Perhaps what is most concerning to these folks is that it’s easier for businesses to move than it is for people to move. This is even true within the U.S., though the obstacles for it are fewer. To move countries requires a lot more time, documentation, and money. It’s one thing to take a vacation in Europe for a while – an activity for which U.S. citizens have arguably the easiest of times – but it’s much more difficult to move countries on a permanent or semi-permanent basis.

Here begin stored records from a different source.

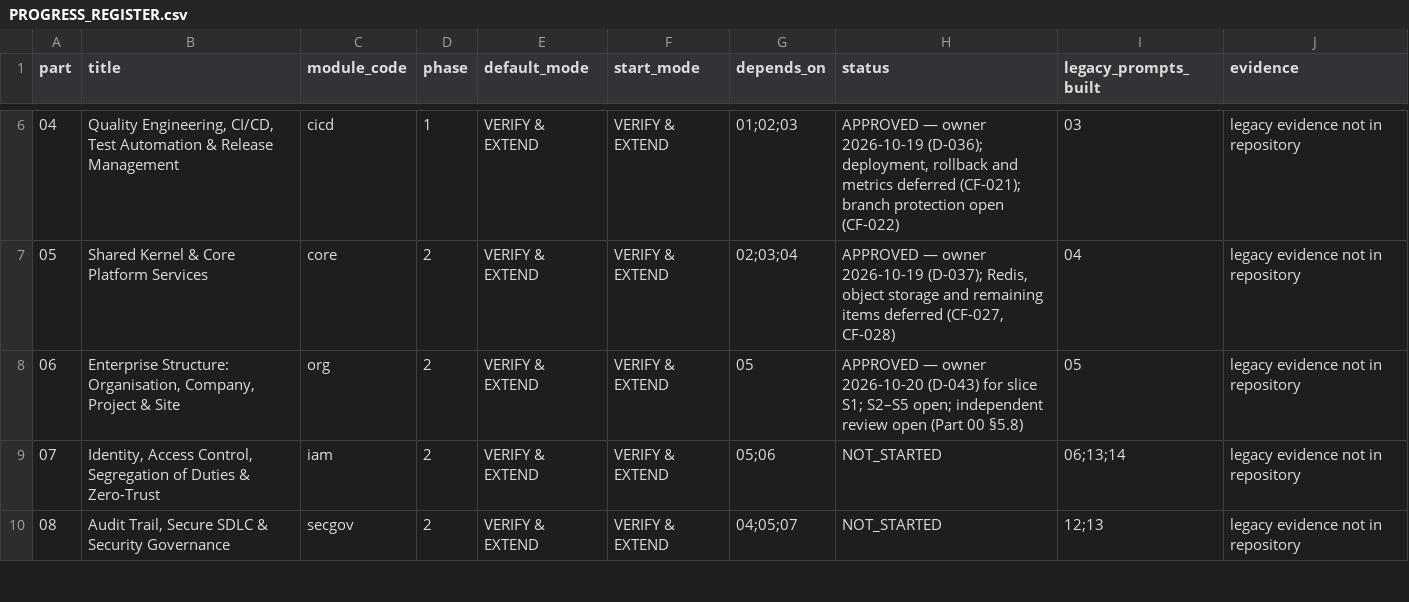
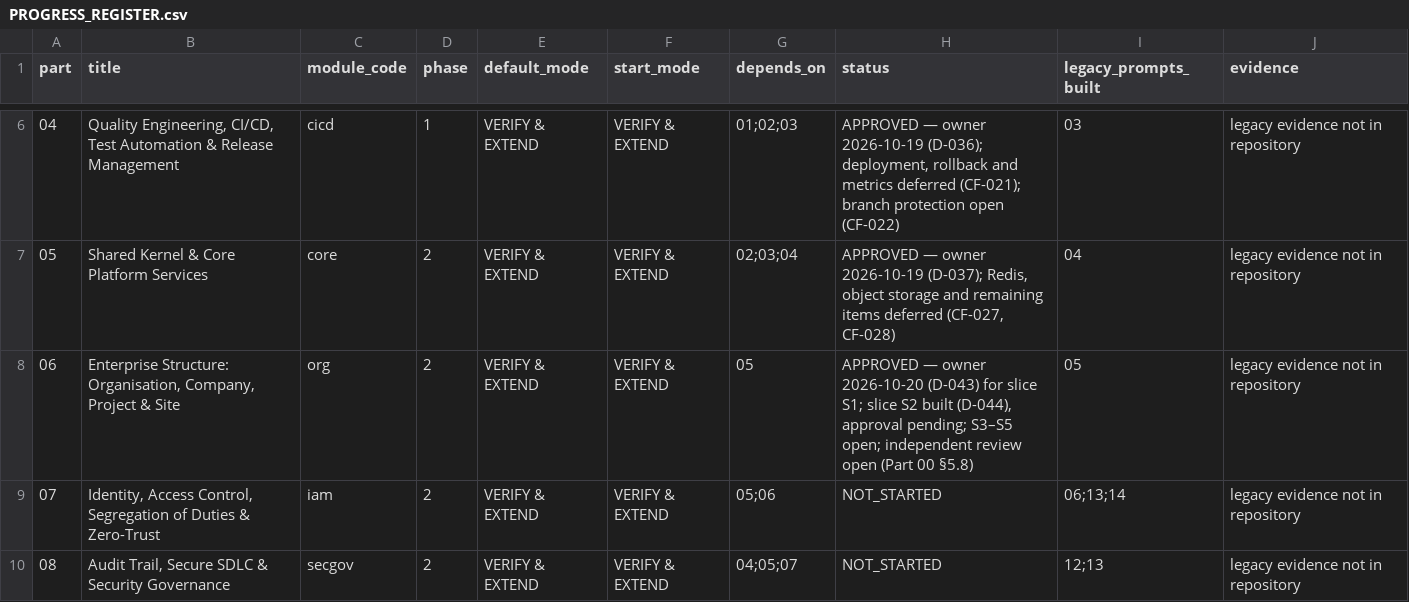
Before and after one commit to sahaainfra/ERP_Construction, a CSV file: docs/erp-program/PROGRESS_REGISTER.csv, drawn as a sheet; only a part is shown, gaps mark what is left out.

```diff
--- a/docs/erp-program/PROGRESS_REGISTER.csv
+++ b/docs/erp-program/PROGRESS_REGISTER.csv
@@ -7,3 +7,3 @@ part,title,module_code,phase,default_mode,start_mode,depends_on,status,legacy_pr
 05,Shared Kernel & Core Platform Services,core,2,VERIFY & EXTEND,VERIFY & EXTEND,02;03;04,"APPROVED — owner 2026-10-19 (D-037); Redis, object storage and remaining items deferred (CF-027, CF-028)",04,legacy evidence not in repository
-06,"Enterprise Structure: Organisation, Company, Project & Site",org,2,VERIFY & EXTEND,VERIFY & EXTEND,05,APPROVED — owner 2026-10-20 (D-043) for slice S1; S2–S5 open; independent review open (Part 00 §5.8),05,legacy evidence not in repository
+06,"Enterprise Structure: Organisation, Company, Project & Site",org,2,VERIFY & EXTEND,VERIFY & EXTEND,05,"APPROVED — owner 2026-10-20 (D-043) for slice S1; slice S2 built (D-044), approval pending; S3–S5 open; independent review open (Part 00 §5.8)",05,legacy evidence not in repository
 07,"Identity, Access Control, Segregation of Duties & Zero-Trust",iam,2,VERIFY & EXTEND,VERIFY & EXTEND,05;06,NOT_STARTED,06;13;14,legacy evidence not in repository
```
Also changed, not shown: docs/erp-program/modules/org/traceability.csv, 13 other files.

Maybe the next step in creating a global society is in ensuring freedom of movement as well as freedom of trade. We’ve seen what something like the Schengen Area in Europe can do, though it’s not without its problems since the common border controls increasingly seem not so common, as the emigration of refugees from Syria has shown. If it were easier for people to move in order to work, perhaps this would lessen fears about “globalism.” That said, I imagine that some locals would have a problem with this, such as how in the U.S. some people have a problem with increased emigration from countries like India and Mexico. While there are some legitimate issues brought up with this (since the more liberal emigration policies are too often one-sided), I think it too often leads to xenophobia, such as we’ve seen with comments from Donald Trump supporters and even from the man himself.
However, people generally just want to be part of whatever community they’re in and will do whatever it takes to ensure they can work, play, and live their lives with as little wave making as possible. Just as competition in business generally leads to better products and services, I think competition among people leads to better people. This may sound like a bit of cold analysis but I mean it in the best of ways. I simply think we have nothing to fear from new people moving in, whether it be people from India coming to America or people from America coming to India.
I wouldn’t mind seeing a Schengen-type scheme for North America, including the U.S., Canada, and Mexico, so that’s it’s easier for people to work and live among our three countries but I think it’ll take some time to achieve this.